Subirrigation has been investigated at a number of the experiment stations, but has not become generally popular among market gardeners. The details of installment may vary greatly. The pipes are usually ordinary drain tile, which range in size from 2 1/2 to 4 inches. They may be only a few inches under the surface or 2 or 3 feet, depending upon climate and soil conditions and crops grown. Eight to 12 inches are proper distances for most garden soils, and the lines should be 10 to 15 feet apart. The tile are placed end to end as close together as possible and the end of the line farthest from the water main closed. A 3/4-inch stream of water should cause water to flow to the end of a 200-foot line of tile.
Theoretically, this is a fairly good system of watering. There is smaller loss by evaporation from the surface than with any other system; there is less baking of the soil and the least amount of tillage is required, and in addition, tillage is never delayed because of a wet surface. On the other hand, considerable outlay is required for tile, which must be laid, lifted and stored every year, unless placed below the frost line. Percolation is too rapid and capillary action too slow in most soils. It is doubtful if this system will ever be generally used.
The most extensive system of subirrigation in the United States is at Sanford, Fla. Large tracts of waste land have been brought under cultivation and utilized in growing lettuce, celery and other crops. The tile serve both for irrigation and for drainage. An impervious bed of hardpan lies from 2 to 4 feet below the surface and the sandy or loamy top soil is about 18 inches deep. The 4-inch water mains are made of sewer tile, cemented at the joints, the 3-inch laterals of drain tile are 20 to 25 feet apart and 12 to 15 inches below the surface. Sawdust, cinders or moss are placed over the joints to prevent filling with sand. A fall of at least 1 inch in 100 feet of tile is provided for drainage. The laterals run into open ditches dug for drainage purposes. Subirrigation is an ideal system for conditions as they exist at Sanford.

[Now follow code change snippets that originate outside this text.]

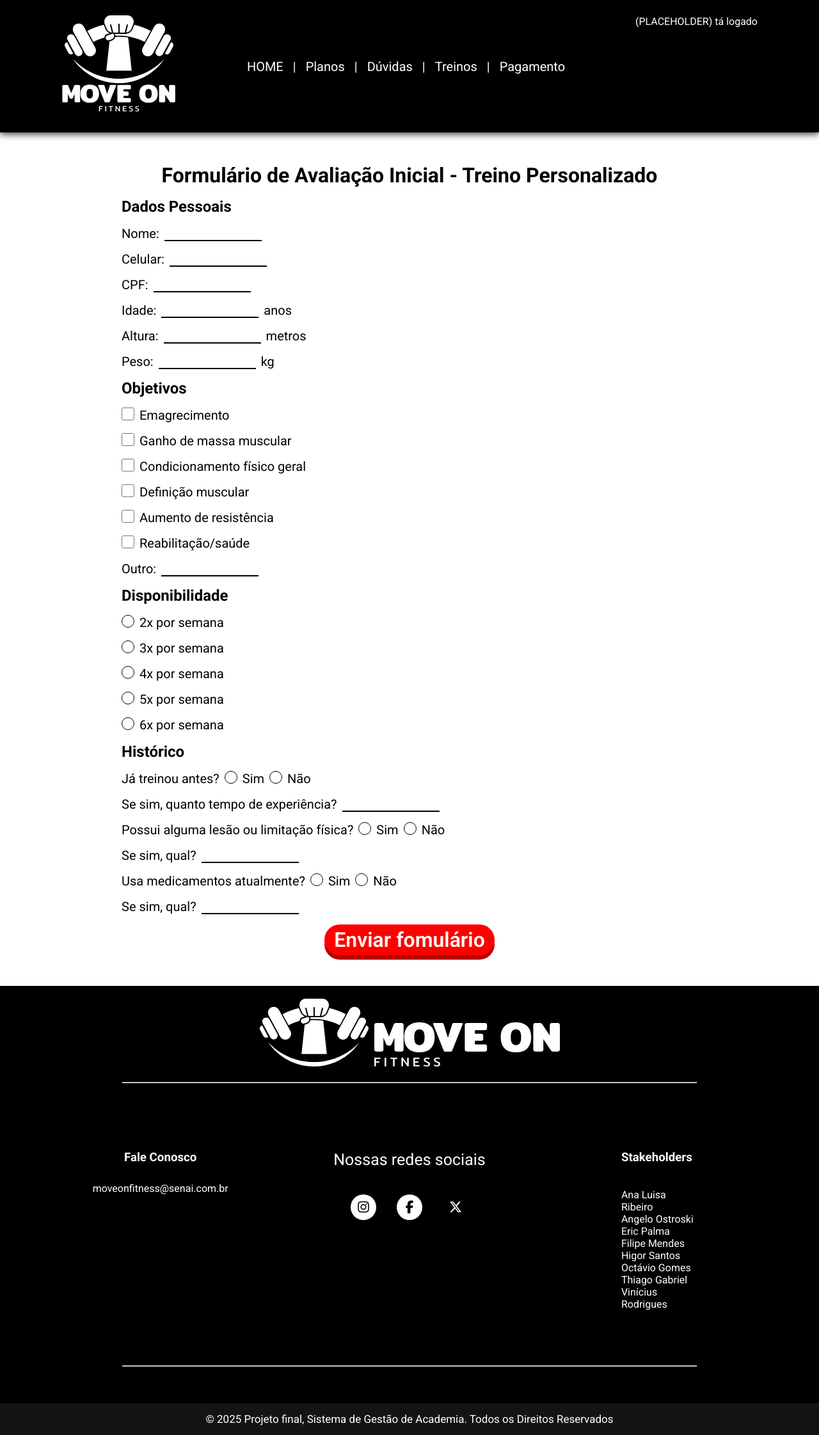
After one commit to Eric-codecrypt/TCC, a PHP site: page /View/questionarioTreino.php in a window 1280 px wide. The commit adds this page. Shown: the whole page at 64% size. Run offline with PHP 8.4, Linux system fonts and the light colour scheme; the visitor is signed in with stand-in values (Sample User, id 1); some web fonts are replaced.

Commit message:
fiz a parte de formulario de treinamento

```diff
--- a/Controller/UserController.php
+++ b/Controller/UserController.php
@@ -24,6 +24,9 @@ class UserController {
     public function update($id, $username, $email, $password = null) {
         return $this->UserModel->update($id, $username, $email, $password); // Reutilizar método do modelo
     }
+    public function updatePersonalInfo($id,$cpf,$cell,$info){
+        return $this->UserModel->updatePersonalInfo($id,$cpf,$cell, $info); // Reutilizar método do modelo
+    }
 
     public function delete($id) {
         return $this->UserModel->delete($id); // Reutilizar método do modelo
--- a/Model/UserModel.php
+++ b/Model/UserModel.php
@@ -50,7 +50,7 @@ class UserModel
 
     public function update($id, $nome_completo, $email, $hashedPassword = null)
     {
-        $sql = "UPDATE users SET nome_$nome_completo = ?, email = ?";
+        $sql = "UPDATE users SET nome_completo = ?, email = ?";
         $params = [$nome_completo, $email];
 
         if ($hashedPassword) {
@@ -64,6 +64,13 @@ class UserModel
         $stmt = $this->pdo->prepare($sql);
         return $stmt->execute($params);
     }
+    public function updatePersonalInfo($id,$cpf,$cell,$info){
+        $sql = "UPDATE users SET cpf = ?, celular = ?, info_treinamento = ? WHERE id = ?";
+        $params = [$cpf, $cell, $info, $id];
+
+        $stmt = $this->pdo->prepare($sql);
+        return $stmt->execute($params);
+    }
 
     public function delete($id)
     {
--- a/View/DeleteAccount.php
+++ b/View/DeleteAccount.php
@@ -1,6 +1,6 @@
 <?php
-include_once 'C:/Turma2/xampp/htdocs/Projeto-de-vida/backend/Controller/UserController.php';
-include_once 'C:/Turma2/xampp/htdocs/Projeto-de-vida/config.php';
+include_once __DIR__.'/../Controller/UserController.php';
+include_once __DIR__.'/../config.php';
 
 session_start();
 
--- a/View/css/style.css
+++ b/View/css/style.css
@@ -711,7 +711,69 @@ header .container p {
 .success-message .btn {
     margin-top: 14px;
 }
+.treino-personalizado{
+    margin: 3em auto;
+    max-width: 900px;
+    display: flex;
+    flex-direction: column;
+    gap:1rem;
+}
+.treino-personalizado h1{
+    text-align: center;
+}
+.treino-personalizado h3{
+    font-size: 1.5em;
+}
+.treino-personalizado .input-container{
+    display: flex;
+    font-weight: 400;
+    font-size: 1.25rem;
+    gap: 0.5rem;
 
+}
+.treino-personalizado input:not(input[type='radio'], input[type='checkbox']){
+    appearance: none;
+    border: none;
+    border-bottom: 2px solid black;
+}
+.treino-personalizado input[type='radio']{
+    width: 20px;
+    height: 20px;
+    appearance: none;
+    border:1px solid black;
+    border-radius: 100%;
+    cursor: pointer;
+}
+.treino-personalizado input[type='radio']:checked{
+    background-image: radial-gradient(#FF0000 0%, #FF0000 50%, transparent  60%);
+    border:1px solid #FF0000;
+}
+.treino-personalizado input[type='checkbox']{
+    width: 20px;
+    height: 20px;
+    accent-color: #FF0000;
+}
+.treino-personalizado button[type="submit"]{
+    background:#FF0000;
+    appearance: none;
+    color:white;
+    font-size: 2rem;
+    font-weight: 600;
+    border-radius: 10rem;
+    border: none;
+    width: fit-content;
+    padding: 5px 15px;
+    box-shadow: 0 7px #ba0000;
+    margin:auto;
+}
+.treino-personalizado button[type="submit"]:hover, .treino-personalizado button[type="submit"]:focus{
+    box-shadow: 0 4px #ba0000;
+    transform: translateY(3px);
+}
+.treino-personalizado button[type="submit"]:active{
+    box-shadow: 0 2px #ba0000;
+    transform: translateY(5px);
+}
 /* Responsive */
 @media (max-width: 900px) {
     .plans-container {
--- /dev/null
+++ b/View/questionarioTreino.php
@@ -0,0 +1,234 @@
+<?php
+session_start();
+include_once __DIR__.'/../Controller/UserController.php';
+include_once __DIR__.'/../config.php';
+
+if(!isset($_SESSION['user_id'])){
+    header("Location: landing.php");
+}
+
+
+if(!empty($_POST)){
+    $cell = $_POST['cell'] ?? '';
+    $cpf = $_POST['cpf'] ?? '';
+    $idade = $_POST['idade'] ?? '';
+    $altura = $_POST['altura'] ?? '';
+    $peso = $_POST['peso'] ?? '';
+    $objetivos = $_POST['objetivos'] ?? [];
+    $objetivo_outro = $_POST['objetivo_outro'] ?? '';
+    $disponibilidade = $_POST['disponibilidade'] ?? '';
+    $ja_treinou = $_POST['ja_treinou'] ?? '';
+    $tempo_experiencia = $_POST['tempo_experiencia'] ?? '';
+    $lesao = $_POST['lesao'] ?? '';
+    $qual_lesao = $_POST['qual_lesao'] ?? '';
+    $medicamento = $_POST['medicamento'] ?? '';
+    $qual_medicamento = $_POST['qual_medicamento'] ?? '';
+
+    // Montar parágrafo com quebras de linha
+    $paragrafo = "Idade: $idade anos<br>";
+    $paragrafo .= "Altura: $altura m<br>";
+    $paragrafo .= "Peso: $peso kg<br>";
+
+    if (!empty($objetivos)) {
+        $paragrafo .= "Objetivos: " . implode(', ', $objetivos) . "<br>";
+    }
+    if (!empty($objetivo_outro)) {
+        $paragrafo .= "Outro objetivo informado: $objetivo_outro<br>";
+    }
+    if (!empty($disponibilidade)) {
+        $paragrafo .= "Disponibilidade: $disponibilidade por semana<br>";
+    }
+
+    // Histórico
+    if ($ja_treinou === 'sim') {
+        $paragrafo .= "Já treinou antes<br>";
+        if (!empty($tempo_experiencia)) {
+            $paragrafo .= "Tempo de experiência: $tempo_experiencia<br>";
+        }
+    } else if ($ja_treinou === 'nao') {
+        $paragrafo .= "Nunca treinou antes<br>";
+    }
+
+    if ($lesao === 'sim') {
+        $paragrafo .= "Possui lesão ou limitação física<br>";
+        if (!empty($qual_lesao)) {
+            $paragrafo .= "Detalhe da lesão: $qual_lesao<br>";
+        }
+    } else if ($lesao === 'nao') {
+        $paragrafo .= "Não possui lesão ou limitação física<br>";
+    }
+
+    // Medicamentos
+    if ($medicamento === 'sim') {
+        $paragrafo .= "Usa medicamentos atualmente<br>";
+        if (!empty($qual_medicamento)) {
+            $paragrafo .= "Medicamentos informados: $qual_medicamento<br>";
+        }
+    } else if ($medicamento === 'nao') {
+        $paragrafo .= "Não usa medicamentos atualmente<br>";
+    }
+
+    $Controller = new UserController($pdo);
+    $Controller->updatePersonalInfo($_SESSION['user_id'],$cpf,$cell,$paragrafo);
+}
+
+?>
+<!DOCTYPE html>
+<html lang="pt-BR">
+<head>
+    <meta charset="UTF-8">
+    <meta name="viewport" content="width=device-width, initial-scale=1.0">
+    <title>Academia MoveOn - Planos e Pagamento</title>
+    <link rel="stylesheet" href="css/style.css">
+        <link rel="stylesheet" type="text/css" href="font-awesome/css/all.min.css" />
+    <link rel="stylesheet" href="https://cdnjs.cloudflare.com/ajax/libs/font-awesome/6.7.2/css/all.min.css" />
+</head>
+<body>
+
+    <?php include __DIR__."/header.php";?>
+
+    <form class="treino-personalizado" method="POST">
+        <h1>Formulário de Avaliação Inicial - Treino Personalizado</h1>
+
+        <h3>Dados Pessoais</h3>
+
+        <div class="input-container">
+            <label for="nome"><p>Nome:</p></label>
+            <input type="text" id="nome" name="nome" required>
+        </div>
+
+        <div class="input-container">
+            <label for="cell"><p>Celular:</p></label>
+            <input type="tel" id="cell" name="cell" required>
+        </div>
+
+        <div class="input-container">
+            <label for="cpf"><p>CPF:</p></label>
+            <input type="name" id="cpf" name="cpf" required>
+        </div>
+
+        <div class="input-container">
+            <label for="idade"><p>Idade:</p></label>
+            <input type="number" id="idade" name="idade" required>
+            <p>anos</p>
+        </div>
+
+        <div class="input-container">
+            <label for="altura"><p>Altura:</p></label>
+            <input type="number" id="altura" name="altura" step="0.01" required>
+            <p>metros</p>
+        </div>
+
+        <div class="input-container">
+            <label for="peso"><p>Peso:</p></label>
+            <input type="number" id="peso" name="peso" step="0.01" min="0" required>
+            <p>kg</p>
+        </div>
+
+        <h3>Objetivos</h3>
+
+        <div class="input-container">
+            <input type="checkbox" id="Emagrecimento" name="objetivos[]" value="Emagrecimento">
+            <label for="Emagrecimento"><p>Emagrecimento</p></label>
+        </div>
+        <div class="input-container">
+            <input type="checkbox" id="Ganho de massa muscular" name="objetivos[]" value="Ganho de massa muscular">
+            <label for="Ganho de massa muscular"><p>Ganho de massa muscular</p></label>
+        </div>
+        <div class="input-container">
+            <input type="checkbox" id="Condicionamento fisíco geral" name="objetivos[]" value="Condicionamento fisíco geral">
+            <label for="Condicionamento fisíco geral"><p>Condicionamento físico geral</p></label>
+        </div>
+        <div class="input-container">
+            <input type="checkbox" id="Definição muscular" name="objetivos[]" value="Definição muscular">
+            <label for="Definição muscular"><p>Definição muscular</p></label>
+        </div>
+        <div class="input-container">
+            <input type="checkbox" id="Resistência" name="objetivos[]" value="Resistência">
+            <label for="Resistência"><p>Aumento de resistência</p></label>
+        </div>
+        <div class="input-container">
+            <input type="checkbox" id="Reabilitação/saúde" name="objetivos[]" value="Reabilitação/saúde">
+            <label for="Reabilitação/saúde"><p>Reabilitação/saúde</p></label>
+        </div>
+
+        <div class="input-container">
+            <label for="objetivo_outro"><p>Outro:</p></label>
+            <input type="text" id="objetivo_outro" name="objetivo_outro">
+        </div>
+
+        <h3>Disponibilidade</h3>
+
+        <div class="input-container">
+            <input type="radio" id="disp2x" name="disponibilidade" value="2x" required>
+            <label for="disp2x"><p>2x por semana</p></label>
+        </div>
+        <div class="input-container">
+            <input type="radio" id="disp3x" name="disponibilidade" value="3x" required>
+            <label for="disp3x"><p>3x por semana</p></label>
+        </div>
+        <div class="input-container">
+            <input type="radio" id="disp4x" name="disponibilidade" value="4x" required>
+            <label for="disp4x"><p>4x por semana</p></label>
+        </div>
+        <div class="input-container">
+            <input type="radio" id="disp5x" name="disponibilidade" value="5x" required>
+            <label for="disp5x"><p>5x por semana</p></label>
+        </div>
+        <div class="input-container">
+            <input type="radio" id="disp6x" name="disponibilidade" value="6x" required>
+            <label for="disp6x"><p>6x por semana</p></label>
+        </div>
+
+        <h3>Histórico</h3>
+
+        <div class="input-container">
+            <p>Já treinou antes?</p>
+            <input type="radio" id="ja_treinou_sim" name="ja_treinou" value="sim" required>
+            <label for="ja_treinou_sim"><p>Sim</p></label>
+            <input type="radio" id="ja_treinou_nao" name="ja_treinou" value="nao" required>
+            <label for="ja_treinou_nao"><p>Não</p></label>
+        </div>
+
+        <div class="input-container">
+            <label for="tempo_experiencia"><p>Se sim, quanto tempo de experiência?</p></label>
+            <input type="text" id="tempo_experiencia" name="tempo_experiencia">
+        </div>
+
+        <div class="input-container">
+            <p>Possui alguma lesão ou limitação física?</p>
+            <input type="radio" id="lesao_sim" name="lesao" value="sim" required>
+            <label for="lesao_sim"><p>Sim</p></label>
+            <input type="radio" id="lesao_nao" name="lesao" value="nao" required>
+            <label for="lesao_nao"><p>Não</p></label>
+        </div>
+
+        <div class="input-container">
+            <label for="qual_lesao"><p>Se sim, qual?</p></label>
+            <input type="text" id="qual_lesao" name="qual_lesao">
+        </div>
+
+        <div class="input-container">
+            <p>Usa medicamentos atualmente?</p>
+            <input type="radio" id="medicamento_sim" name="medicamento" value="sim" required>
+            <label for="medicamento_sim"><p>Sim</p></label>
+            <input type="radio" id="medicamento_nao" name="medicamento" value="nao" required>
+            <label for="medicamento_nao"><p>Não</p></label>
+        </div>
+
+        <div class="input-container">
+            <label for="qual_medicamento"><p>Se sim, qual?</p></label>
+            <input type="text" id="qual_medicamento" name="qual_medicamento">
+        </div>
+
+        <button type="submit">
+            Enviar fomulário
+        </button>
+    </form>
+
+
+
+    <?php include __DIR__."/footer.php";?>
+
+</body>
+</html>
```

Fig. 15. Drilling Machine For The Installation Of The Skinner System Of Irrigation.